Types of Consequences-

Natural Consequence – Occur as a result of a certain action or behaviour by the child Can Could be positive or negative Not imposed by a parent or authority figure.
eg. -a child walking on a ledge is careless and falls
-children argue over the rules at recess, less time to play

Children and adults can learn from natural consequences.

Imposed Consequences –
Imposed by a parent, teacher or authority figure
Intended to teach a lesson about behaviour
– actually is a form of punishment, retribution
eg. – loss of electronics
– grounded, being sent to their room
– removal of privileges
– adult consequences – loss of pay, reprimand, demotion

Actual Results:
Children learn that adults are bigger and stronger and can impose their will.
This is not a positive lesson and probably not what was intended.
Adult has more power
Child’s feelings are less important
The relationship is diminished
Forced compliance
No complex skill development
Challenging behaviour not necessarily reduced, possibly increased
Problem not solved although authority figure feels something was done

3. Consequences can be used to teach basic skills ( don’t hit, don’t bite, don’t run across the street etc.) to young children.

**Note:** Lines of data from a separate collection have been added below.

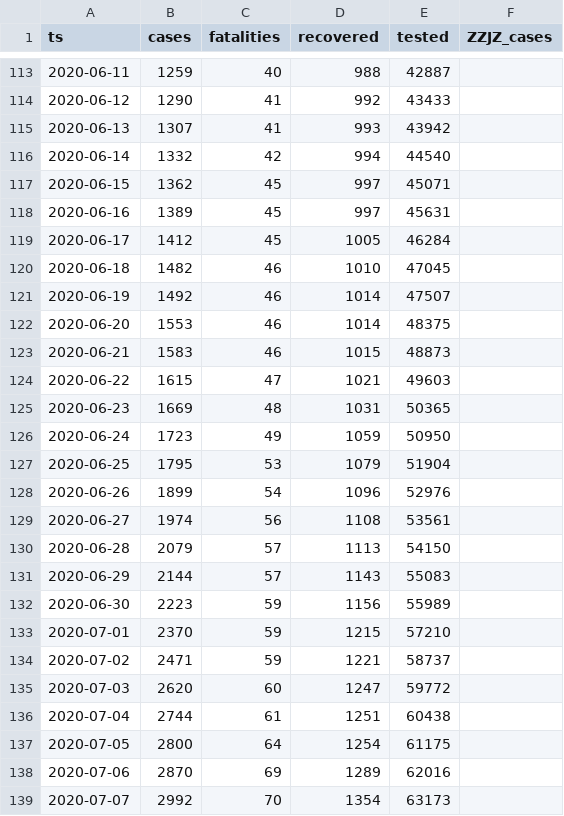
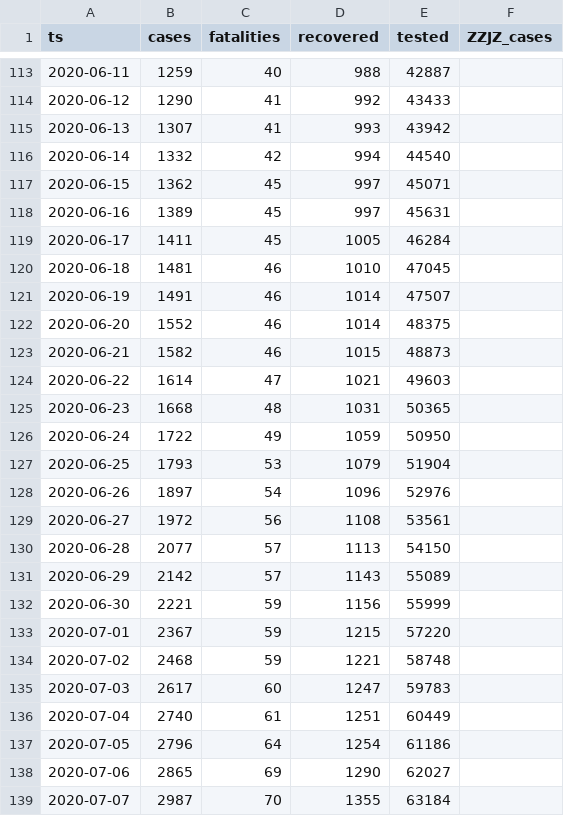
Before and after one commit to aleksandar-jovicic/COVID19-FBiH, a CSV file: timeseries.csv, drawn as a sheet; only a part is shown, gaps mark what is left out; the diff covers the shown part only.

Commit message:
Latest situation [2020-07-15]

```diff
--- a/timeseries.csv
+++ b/timeseries.csv
@@ -118,22 +118,22 @@ ts,cases,fatalities,recovered,tested,ZZJZ_cases
 2020-06-16,1389,45,997,45631,
-2020-06-17,1412,45,1005,46284,
-2020-06-18,1482,46,1010,47045,
-2020-06-19,1492,46,1014,47507,
-2020-06-20,1553,46,1014,48375,
-2020-06-21,1583,46,1015,48873,
-2020-06-22,1615,47,1021,49603,
-2020-06-23,1669,48,1031,50365,
-2020-06-24,1723,49,1059,50950,
-2020-06-25,1795,53,1079,51904,
-2020-06-26,1899,54,1096,52976,
-2020-06-27,1974,56,1108,53561,
-2020-06-28,2079,57,1113,54150,
-2020-06-29,2144,57,1143,55083,
-2020-06-30,2223,59,1156,55989,
-2020-07-01,2370,59,1215,57210,
-2020-07-02,2471,59,1221,58737,
-2020-07-03,2620,60,1247,59772,
-2020-07-04,2744,61,1251,60438,
-2020-07-05,2800,64,1254,61175,
-2020-07-06,2870,69,1289,62016,
-2020-07-07,2992,70,1354,63173,
+2020-06-17,1411,45,1005,46284,
+2020-06-18,1481,46,1010,47045,
+2020-06-19,1491,46,1014,47507,
+2020-06-20,1552,46,1014,48375,
+2020-06-21,1582,46,1015,48873,
+2020-06-22,1614,47,1021,49603,
+2020-06-23,1668,48,1031,50365,
+2020-06-24,1722,49,1059,50950,
+2020-06-25,1793,53,1079,51904,
+2020-06-26,1897,54,1096,52976,
+2020-06-27,1972,56,1108,53561,
+2020-06-28,2077,57,1113,54150,
+2020-06-29,2142,57,1143,55089,
+2020-06-30,2221,59,1156,55999,
+2020-07-01,2367,59,1215,57220,
+2020-07-02,2468,59,1221,58748,
+2020-07-03,2617,60,1247,59783,
+2020-07-04,2740,61,1251,60449,
+2020-07-05,2796,64,1254,61186,
+2020-07-06,2865,69,1290,62027,
+2020-07-07,2987,70,1355,63184,
```
Also changed, not shown: 1 added row and 22 edited cells elsewhere in this file.
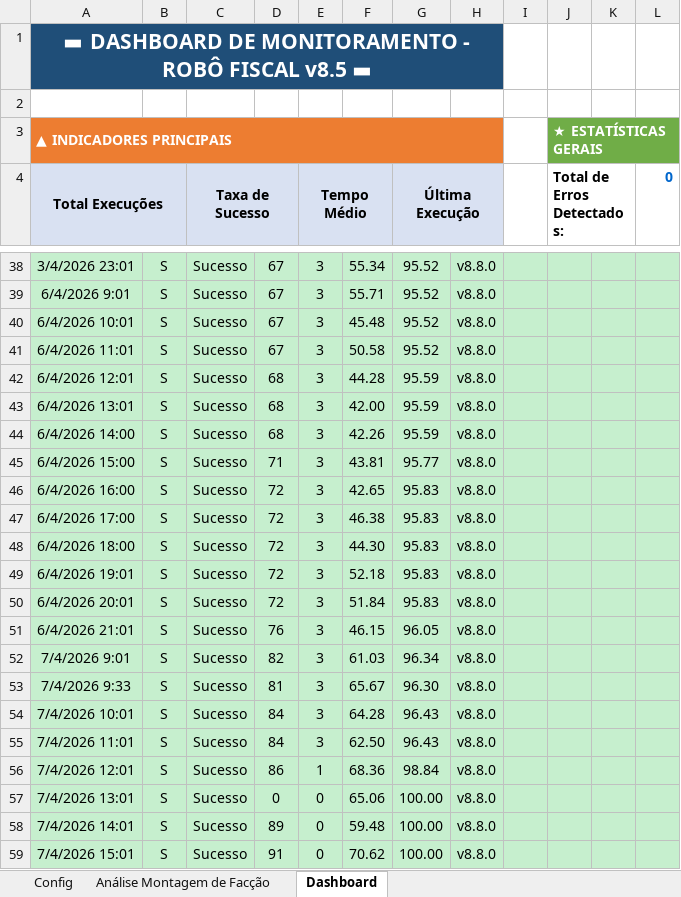
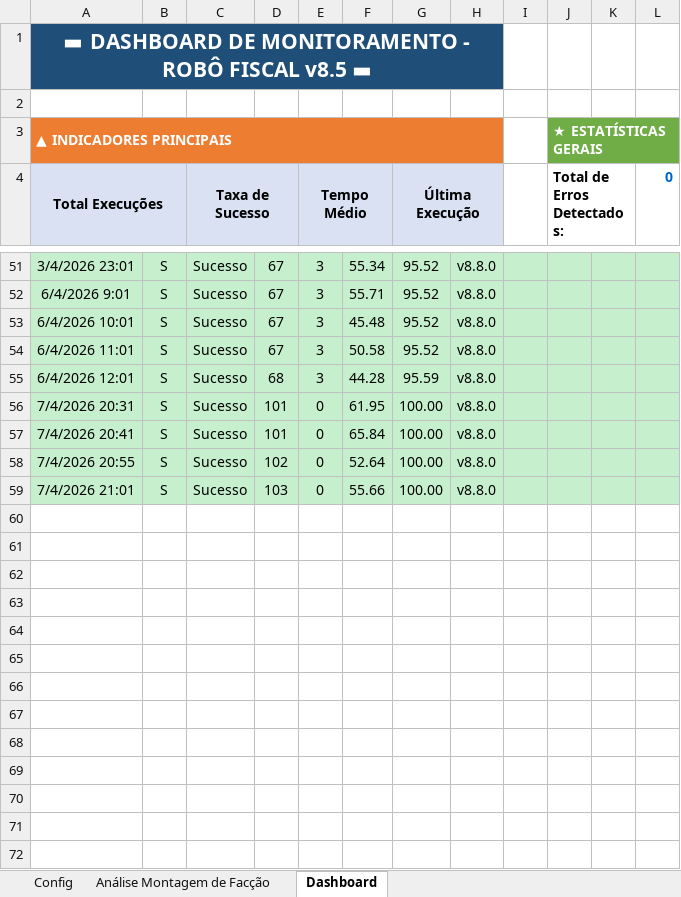
Before and after one commit to GabrielDiasNN/Automacoes-CR, an Excel workbook: Montagem de Terceirizados/Validador_Notas_Montagem.xlsm, sheet Dashboard, drawn as a sheet; only a part is shown, gaps mark what is left out; values as stored, in another font and other column widths than the file's, no borders; charts and pictures not drawn; removed rows and columns are numbered as before the commit, all else as after; the diff covers the shown part only; the diff names each change by its address in the sheet, - before the commit and + after, or states it on an @@ line.

```diff
--- a/Montagem de Terceirizados/Validador_Notas_Montagem.xlsm (sheet Dashboard)
+++ b/Montagem de Terceirizados/Validador_Notas_Montagem.xlsm (sheet Dashboard)
-row 43: 6/4/2026 13:01 | S | Sucesso | 68 | 3 | 42.00 | 95.59 | v8.8.0
-row 44: 6/4/2026 14:00 | S | Sucesso | 68 | 3 | 42.26 | 95.59 | v8.8.0
-row 45: 6/4/2026 15:00 | S | Sucesso | 71 | 3 | 43.81 | 95.77 | v8.8.0
-row 46: 6/4/2026 16:00 | S | Sucesso | 72 | 3 | 42.65 | 95.83 | v8.8.0
-row 47: 6/4/2026 17:00 | S | Sucesso | 72 | 3 | 46.38 | 95.83 | v8.8.0
-row 48: 6/4/2026 18:00 | S | Sucesso | 72 | 3 | 44.30 | 95.83 | v8.8.0
-row 49: 6/4/2026 19:01 | S | Sucesso | 72 | 3 | 52.18 | 95.83 | v8.8.0
-row 50: 6/4/2026 20:01 | S | Sucesso | 72 | 3 | 51.84 | 95.83 | v8.8.0
-row 51: 6/4/2026 21:01 | S | Sucesso | 76 | 3 | 46.15 | 96.05 | v8.8.0
-row 52: 7/4/2026 9:01 | S | Sucesso | 82 | 3 | 61.03 | 96.34 | v8.8.0
-row 53: 7/4/2026 9:33 | S | Sucesso | 81 | 3 | 65.67 | 96.30 | v8.8.0
-row 54: 7/4/2026 10:01 | S | Sucesso | 84 | 3 | 64.28 | 96.43 | v8.8.0
-row 55: 7/4/2026 11:01 | S | Sucesso | 84 | 3 | 62.50 | 96.43 | v8.8.0
-row 56: 7/4/2026 12:01 | S | Sucesso | 86 | 1 | 68.36 | 98.84 | v8.8.0
-A56 (Total Execuções): 7/4/2026 13:01
+A56 (Total Execuções): 7/4/2026 20:31
-D56: 0
+D56: 101
-F56: 65.06
+F56: 61.95
-A57 (Total Execuções): 7/4/2026 14:01
+A57 (Total Execuções): 7/4/2026 20:41
-D57: 89
+D57: 101
-F57: 59.48
+F57: 65.84
+row 58: 7/4/2026 20:55 | S | Sucesso | 102 | 0 | 52.64 | 100.00 | v8.8.0
-A59 (Total Execuções): 7/4/2026 15:01
+A59 (Total Execuções): 7/4/2026 21:01
-D59: 91
+D59: 103
-F59: 70.62
+F59: 55.66
```
Also changed, not shown: 13 added rows and 2 edited cells elsewhere in this sheet, sheet Análise Montagem de Facção, charts or pictures, 15 other files.
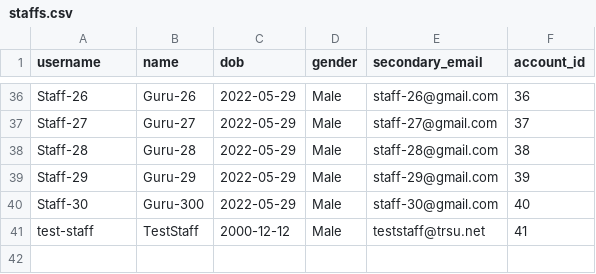
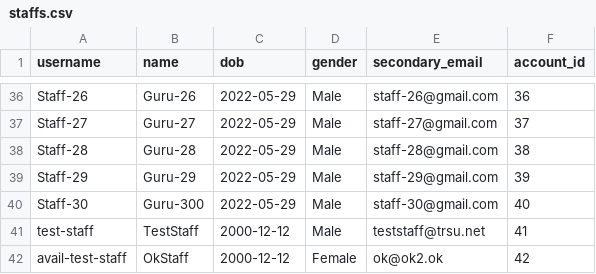
Before and after one commit to ninnroot/schedjuice5, a CSV file: fake_data/staffs.csv, drawn as a sheet; only a part is shown, gaps mark what is left out; the diff names each change by its address in the sheet, - before the commit and + after, or states it on an @@ line.

```diff
--- a/fake_data/staffs.csv
+++ b/fake_data/staffs.csv
+row 42: avail-test-staff | OkStaff | 2000-12-12 | Female | ok@ok2.ok | 42
```
Also changed, not shown: fake_data/accounts.csv, fake_data/course.csv, 22 other files.
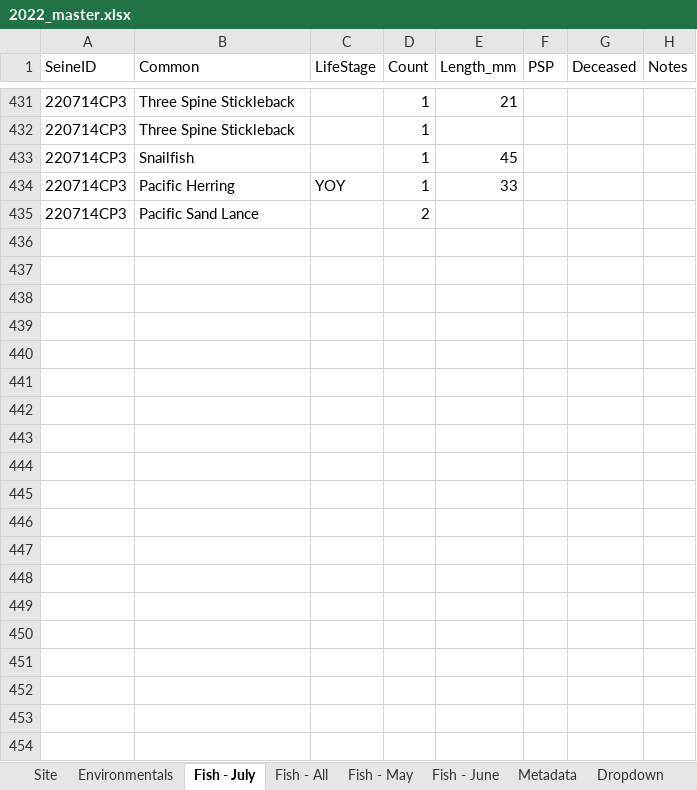
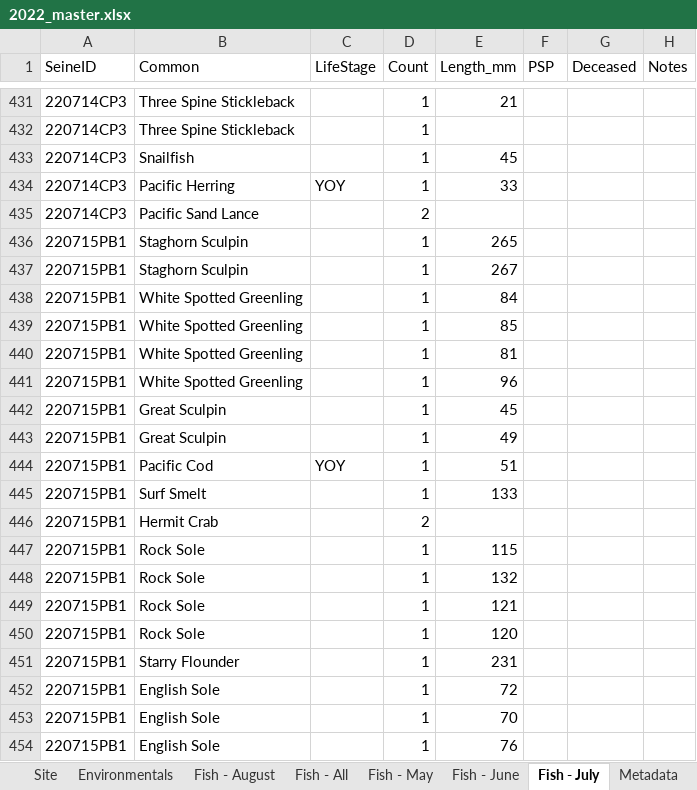
Before and after one commit to kbnerr/nearshore-fish, an Excel workbook: data/2022_master.xlsx, sheet Fish - July, drawn as a sheet; only a part is shown, gaps mark what is left out; values as stored, in another font and other column widths than the file's, no borders; the diff covers the shown part only; the diff names each change by its address in the sheet, - before the commit and + after, or states it on an @@ line.

Commit message:
Assigning VisitIDs to Fish Atlas catch data; update 2022 master file

```diff
--- a/data/2022_master.xlsx (sheet Fish - July)
+++ b/data/2022_master.xlsx (sheet Fish - July)
+sheet tab: Fish - August
@@ sheet tab order changed: Site | Environmentals | Fish - August | Fish - All | Fish - May | Fish - June | Fish - July | Metadata @@
+row 436: 220715PB1 | Staghorn Sculpin |  | 1 | 265
+row 437: 220715PB1 | Staghorn Sculpin |  | 1 | 267
+row 438: 220715PB1 | White Spotted Greenling |  | 1 | 84
+row 439: 220715PB1 | White Spotted Greenling |  | 1 | 85
+row 440: 220715PB1 | White Spotted Greenling |  | 1 | 81
+row 441: 220715PB1 | White Spotted Greenling |  | 1 | 96
+row 442: 220715PB1 | Great Sculpin |  | 1 | 45
+row 443: 220715PB1 | Great Sculpin |  | 1 | 49
+row 444: 220715PB1 | Pacific Cod | YOY | 1 | 51
+row 445: 220715PB1 | Surf Smelt |  | 1 | 133
+row 446: 220715PB1 | Hermit Crab |  | 2
+row 447: 220715PB1 | Rock Sole |  | 1 | 115
+row 448: 220715PB1 | Rock Sole |  | 1 | 132
+row 449: 220715PB1 | Rock Sole |  | 1 | 121
+row 450: 220715PB1 | Rock Sole |  | 1 | 120
+row 451: 220715PB1 | Starry Flounder |  | 1 | 231
+row 452: 220715PB1 | English Sole |  | 1 | 72
+row 453: 220715PB1 | English Sole |  | 1 | 70
+row 454: 220715PB1 | English Sole |  | 1 | 76
```
Also changed, not shown: 423 added rows elsewhere in this sheet, sheet Fish - All, sheet Site, sheet Environmentals, sheet Dropdown, 1 other file.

Consequences; rewards, punishments and ignoring are not useful in helping kids be more co-operative and have more effective problem solving skills. They do teach “might is right.”This is not what parents intend.
Use Collaborative Problem Solving (CPS) to teach problem solving, tolerate frustration more effectively and develop cognitive flexibility.